Ilha da Culatra
Paul and Caroline Frew
Thu 1 Sep 2011 17:24
We are anchored in the lagoon between Faro and the island called Ilha da
Culatra. It is a fascinating place in many ways.
The entrance is through a narrow gap in the long sandy beaches which enclose
the lagoon and with our deep draft it was critical to keep in line with the
leading lights which guide yachts through breakwater. We entered during the
flood tide because of the very fast currents that race though the gap and as
we approached the entrance, white water was being whipped up in front of us
as gallons of water poured into the lagoon sweeping us with it. Our boat
speed was only 5 knots but we were being carried along at over 11 knots in
the racing current current and it felt like a roller coaster ride - but in a
35 ton yacht! Once inside the lagoon the current subsided a little and we
navigated our way to an area on the chart which showed 3.2 metres minimum
depth at low water. We need 3 metres to stay afloat so only just enough. We

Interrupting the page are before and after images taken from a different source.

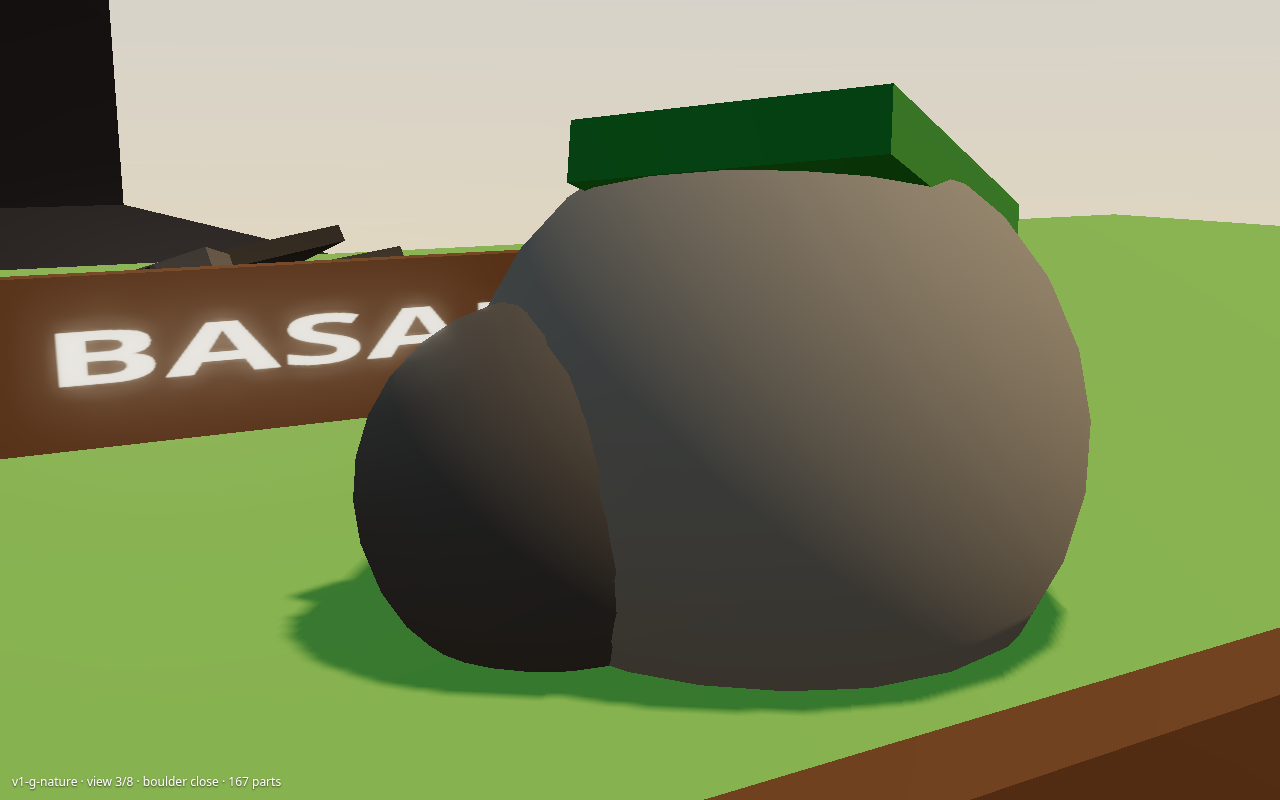
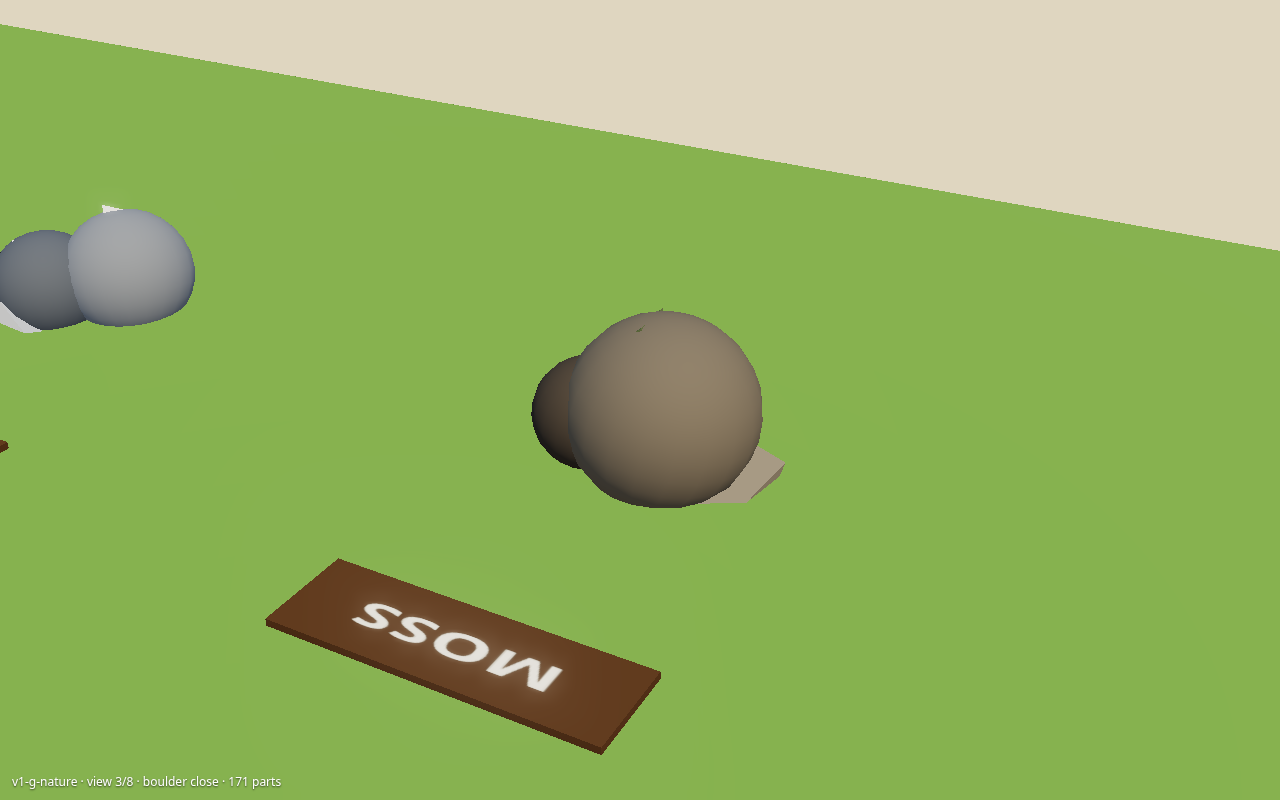
phase-2: refresh the nature and ore preview sheets
Names sit on ground plaques, four rocks to a row. The cave shot keeps
night lighting and a closer fill so the veins and heartstone read, and
the meadow is an eye-height scatter.

diff --git a/STATUS.md b/STATUS.md
@@ -15,7 +15,7 @@ First renders are in `previews/v1-g/` so Connor can mark them up before this mer
 
 The client now places those pieces. `AmbientLife` reads zones from `NatureData` (`ScatterZones` when Lane B has merged it, otherwise `WorldPlan`, plus `UndergroundData` rooms). Cave dressing shares `MaxDecor`, stays at or under 120 parts per cave, and uses at most 6 unshadowed lights (2 on low, 4 on medium, 6 on high). Surface nature parts near the camera stay within 560 / 320 / 148. Critters also stop at 320 / 240 / 120 parts, and still at `MaxCritters`. Walkers stay off a road's edge by more than 4 studs. Filler trees come from `TreeArt.FillerTree` (same part counts as before). Rain is a thin streak (`Size` 0.05, `Squash` 9, slanted) plus ground splashes, both inside the old 560 budget: about 198 live particles on high, 139 on medium, 99 on low. A raycast plus cave, tunnel and grotto zones fades rain and the rain sound under shelter. The wet-air haze is `RainFog`: WeatherController only publishes a 0–1 wetness, and LightingController adds it once to its own fog target (`+0.08` density, `+1.1` haze at full storm). Steady rain no longer stacks fog until the sky goes white. No cash change and no tree-volume change. Palm section trees stay at 3 coconuts.
 
-Rocks are six families (`Boulder`, `CrackedBoulder`, `Spire`, `Slab`, `PebbleCluster`, `Outcrop`), three sizes, each tilted 8–20° and sunk 20–30%. No block is taller than 1.5× its width (a spire is stacked offset courses). Biome palettes: meadow moss, snow cap, shore sandstone, volcano basalt, gloam blue-grey, cave wet stone. `NatureArt.OreRock(shape, size, oreColor, oreMaterial, glow)` is the host plus 2 or 3 thin face wedges, 8 parts or fewer, tagged `OreRockArt`, with `OreId` left `""` for Lane M. Neon and a shadowless PointLight are added only when `glow` is true. Ore rocks are not scattered yet.
+Rocks are six families (`Boulder`, `CrackedBoulder`, `Spire`, `Slab`, `PebbleCluster`, `Outcrop`), three sizes, each tilted 8–20° and sunk 20–30%. No block is taller than 1.5× its width (a spire is stacked offset courses). A built rock is 7 parts, 8 for a pebble cluster. Meadow moss and the snow cap are two thin wedges on the crown (Grass `#667552`, or Snow), at most 0.3 studs proud. Other biomes use the same patches in their own stone. `NatureArt.OreRock(shape, size, oreColor, oreMaterial, glow)` is a contrasting host plus 2 vein wedges, each about a fifth of the face it sits on, 8 parts or fewer, tagged `OreRockArt`, with `OreId` left `""` for Lane M. A dark ore (coal) sits on light grey; a bright ore sits on dark stone. Neon and a shadowless PointLight are added only when `glow` is true: a pale vein (opal) gets a dim light, a saturated one (heartstone) shines. Ore rocks are not scattered yet.
 
 **Awaiting Connor:** palm section trees stay at 3 coconuts, because that count is a shape field and changing it would move the economy volumes. Say if any rock, plant, critter or rain streak below should change before it is placed.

dropped the anchor and launched the rib so that Jamie and Tom could motor
the two miles across the lagoon to collect Mat from Olhao, where we had
arranged to meet him.
We had planned to set off early this morning on the 80 mile sail to Cadiz,
but when we woke at 6am the forecasted storm was still raging overhead and
it was pitch black and pouring with rain. After a cup of tea in the cockpit
watching the storm overhead we decided to delay our departure and went back
to bed. By mid morning the storm had passed and after a huge 'full english'
we went by rib into the little port on the island of Culatra. The island is
apparently populated by 40 families who make their living from the fish in
the lagoon which are replenished every day by the tide. The port is
protected by its own breakwater and is crammed full of little fishing boats
all tied to the floating pontoon. On the beach in the harbour local
fishermen stand in the hot sun mending piles of nets which are heaped up on
the foreshore. A short trip across the water in the rib shows why Culatra
has the reputation of being the shellfish capital of Portugal as the lagoon
is positively teeming with fish.
There are no cars on the island, just a couple of tractors which act as
lorry, digger and garbage collector for the inhabitants. Apart from the
absence of palm trees it could be the Caribbean. The island is one big
sandbank and the little single story houses are brightly coloured; their
occupants sitting on plastic chairs on white verandas which line the sandy
pavements. We followed the only street though the town where a series of
wooden boardwalks lead across the marshes to the Atlantic. The soft white
sand stretches for miles with barely a person in sight, and yet we are
barely two miles from beaches of Faro where holiday makers can hardly find
space to stretch out.
We have decided to set sail for Cadiz this evening, leaving at 8 on the ebb
tide which will speed our way out of the lagoon and we hope to arrive in
Puerto Sherry shortly after dawn tomorrow.